Through tools such as Visual Studio (which even Facebook uses for app development) GitHub, an open-source app development tool, which Microsoft acquired in 2018, Microsoft wants to enable and empower professionals of different hues marry their domain expertise with the ability to write code. Nadella stated that India had the second largest pool of developers after the U.S. and that he was excited about the prospects of GitHub which recently launched a hub in India.
While Nadella spoke of various branches of digital technology—like Internet of things, data analytics, cloud computing, and others—he peppered his talk with examples of how Microsoft has been working with Indian companies to make their businesses more efficient. Nadella let on that cab aggregator Ola may soon use the technology from one of Microsoft’s pilot projects in India, which uses sensors and the rear and front cameras of a phone to assess how safely a car is being driven.

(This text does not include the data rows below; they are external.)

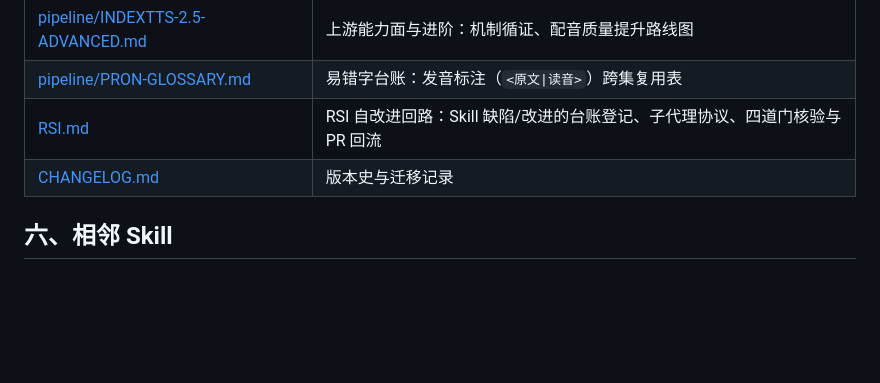
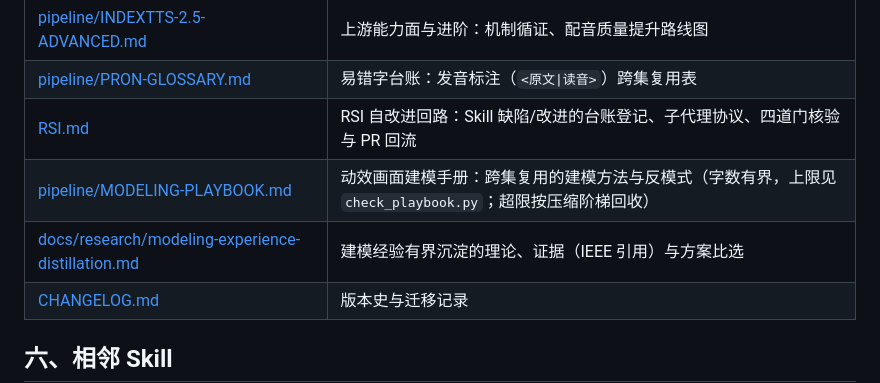
Before and after one commit to ThreeFish-AI/to-video, a Markdown page: README.md, the part around the change. GitHub-like rendering; blank space fills up the shorter version.

```diff
--- a/README.md
+++ b/README.md
@@ -159,6 +159,8 @@ uv run --no-project $W/scripts/pipeline.py --project $P qa --video out/draft.mp4
 | [pipeline/INDEXTTS-2.5-ADVANCED.md](pipeline/INDEXTTS-2.5-ADVANCED.md) | 上游能力面与进阶：机制循证、配音质量提升路线图 |
 | [pipeline/PRON-GLOSSARY.md](pipeline/PRON-GLOSSARY.md) | 易错字台账：发音标注（`<原文\|读音>`）跨集复用表 |
 | [RSI.md](RSI.md) | RSI 自改进回路：Skill 缺陷/改进的台账登记、子代理协议、四道门核验与 PR 回流 |
+| [pipeline/MODELING-PLAYBOOK.md](pipeline/MODELING-PLAYBOOK.md) | 动效画面建模手册：跨集复用的建模方法与反模式（字数有界，上限见 `check_playbook.py`；超限按压缩阶梯回收） |
+| [docs/research/modeling-experience-distillation.md](docs/research/modeling-experience-distillation.md) | 建模经验有界沉淀的理论、证据（IEEE 引用）与方案比选 |
 | [CHANGELOG.md](CHANGELOG.md) | 版本史与迁移记录 |
 
 ## 六、相邻 Skill
```
Also changed, not shown: CHANGELOG.md (+2 -0 lines), docs/research/modeling-experience-distillation.md (added, +103 -0 lines), docs/assets/architecture/modeling-experience--loop-dark.png (added), docs/assets/architecture/modeling-experience--loop-light.png (added), 2 other files.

Ola, Nadella said, might use this technology to screen drivers and lease out cars to those considered safe.
After ending his keynote, Nadella was joined on stage by Mukesh Ambani, Asia’s richest billionaire and chairman, Reliance Industries Ltd (RIL). RIL’s wireless broadband and digital services arm, Reliance Jio Infocomm (Jio) and Microsoft entered into a partnership last year to jointly build data centres in India and make cutting-edge cloud services available to enterprises, especially Indian SMBs, at reasonable prices.

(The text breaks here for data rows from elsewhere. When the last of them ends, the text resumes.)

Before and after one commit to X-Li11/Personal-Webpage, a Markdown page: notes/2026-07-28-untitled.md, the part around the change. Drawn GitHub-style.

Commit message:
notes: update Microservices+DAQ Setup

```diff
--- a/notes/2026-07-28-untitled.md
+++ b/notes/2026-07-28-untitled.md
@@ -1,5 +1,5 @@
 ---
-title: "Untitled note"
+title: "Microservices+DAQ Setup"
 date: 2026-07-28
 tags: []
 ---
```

Ambani began a fireside chat with Nadella by congratulating the latter on his achievements at Microsoft and said that his inspiring leadership of the global multinational company was a matter of pride for Indians. “What I admire and what I have learnt from your leadership style is if you have empathy, if you rely on partnerships, if you build trust and relationships, if you think about every mistake as a learning opportunity, if you believe it is not products or profit but people and their continuous reinvention of capabilities (that) is the strength of an organisation,”Ambani said.
The RIL chairman, who was accompanied by his daughter Isha, who is a director on the board of Jio and Reliance Retail, said that he was glad to note that Microsoft had engaged with India on a scale larger than what many other global multinational had. “We are very excited about the partnership that Jio and Microsoft will have and that will be the defining partnership of this decade,” Ambani said.
Speaking about the power of technology and how it was transforming India, Ambani said that president Trump, during his current visit to India, would see a very different India than what his predecessors Barack Obama, Bill Clinton, and James Carter had seen. He also highlighted how the base of broadband wireless users in India had increased, as data prices rapidly dropped. Jio and Microsoft’s partnership, Ambani said, would help the Indian economy “pole-vault” by encouraging SMBs—who had the mindset but not the tool set—to adopt the latest digital technology. “I believe every Indian and every entrepreneur has the potential to be the next Dhirubhai Ambani (Ambani’s late father and RIL’s founder) or the next Bill Gates (Microsoft’s co-founder),” Ambani concluded.
Microsoft also launched an India-focussed initiative called 100X100X100 on Monday. The program seeks to provide a fillip to startups that offer software as a service (SaaS) to B2B (business-to-business) clients. As a part of this, Microsoft will bring together 100 companies that will commit $100,000 each for enterprise-ready solutions from 100 such startups.